=== Section Start ===

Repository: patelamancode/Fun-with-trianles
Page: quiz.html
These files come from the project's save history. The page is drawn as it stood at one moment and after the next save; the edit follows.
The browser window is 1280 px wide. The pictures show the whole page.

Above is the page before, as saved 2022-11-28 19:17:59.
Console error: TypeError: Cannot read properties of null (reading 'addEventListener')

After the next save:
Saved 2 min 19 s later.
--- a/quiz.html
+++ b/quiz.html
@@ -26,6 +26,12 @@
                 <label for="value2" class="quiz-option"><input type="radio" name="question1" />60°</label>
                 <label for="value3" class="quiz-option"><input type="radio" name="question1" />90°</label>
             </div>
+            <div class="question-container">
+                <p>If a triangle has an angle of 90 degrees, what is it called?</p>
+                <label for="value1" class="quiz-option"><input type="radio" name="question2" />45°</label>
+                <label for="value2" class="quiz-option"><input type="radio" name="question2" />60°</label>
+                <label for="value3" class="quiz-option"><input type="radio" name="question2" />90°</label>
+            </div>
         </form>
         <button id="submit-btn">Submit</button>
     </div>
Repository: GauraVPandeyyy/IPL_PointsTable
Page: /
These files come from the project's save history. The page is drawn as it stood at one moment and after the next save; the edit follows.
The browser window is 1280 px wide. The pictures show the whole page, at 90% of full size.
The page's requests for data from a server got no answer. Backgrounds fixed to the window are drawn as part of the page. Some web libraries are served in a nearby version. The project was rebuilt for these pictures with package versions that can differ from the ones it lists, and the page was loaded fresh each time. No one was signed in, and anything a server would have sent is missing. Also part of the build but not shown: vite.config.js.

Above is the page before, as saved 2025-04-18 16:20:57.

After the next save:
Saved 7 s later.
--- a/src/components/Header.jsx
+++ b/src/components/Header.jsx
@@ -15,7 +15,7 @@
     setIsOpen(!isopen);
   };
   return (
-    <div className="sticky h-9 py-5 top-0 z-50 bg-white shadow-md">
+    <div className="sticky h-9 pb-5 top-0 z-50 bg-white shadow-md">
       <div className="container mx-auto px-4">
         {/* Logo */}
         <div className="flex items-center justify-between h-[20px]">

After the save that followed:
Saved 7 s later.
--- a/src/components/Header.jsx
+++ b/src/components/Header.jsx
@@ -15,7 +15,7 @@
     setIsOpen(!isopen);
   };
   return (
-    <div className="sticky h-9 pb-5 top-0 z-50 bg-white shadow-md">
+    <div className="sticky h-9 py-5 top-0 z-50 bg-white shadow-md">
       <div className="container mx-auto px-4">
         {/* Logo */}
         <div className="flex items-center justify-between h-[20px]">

=== Section End ===

• **Problem to work on**
Using the entries above, output exactly the lines between the line holding "Saved 2 min 19 s later." and the line holding "of full size.", end lines included, and nothing more.

• **Reply to the task**
Saved 2 min 19 s later.
--- a/quiz.html
+++ b/quiz.html
@@ -26,6 +26,12 @@
                 <label for="value2" class="quiz-option"><input type="radio" name="question1" />60°</label>
                 <label for="value3" class="quiz-option"><input type="radio" name="question1" />90°</label>
             </div>
+            <div class="question-container">
+                <p>If a triangle has an angle of 90 degrees, what is it called?</p>
+                <label for="value1" class="quiz-option"><input type="radio" name="question2" />45°</label>
+                <label for="value2" class="quiz-option"><input type="radio" name="question2" />60°</label>
+                <label for="value3" class="quiz-option"><input type="radio" name="question2" />90°</label>
+            </div>
         </form>
         <button id="submit-btn">Submit</button>
     </div>
Repository: GauraVPandeyyy/IPL_PointsTable
Page: /
These files come from the project's save history. The page is drawn as it stood at one moment and after the next save; the edit follows.
The browser window is 1280 px wide. The pictures show the whole page, at 90% of full size.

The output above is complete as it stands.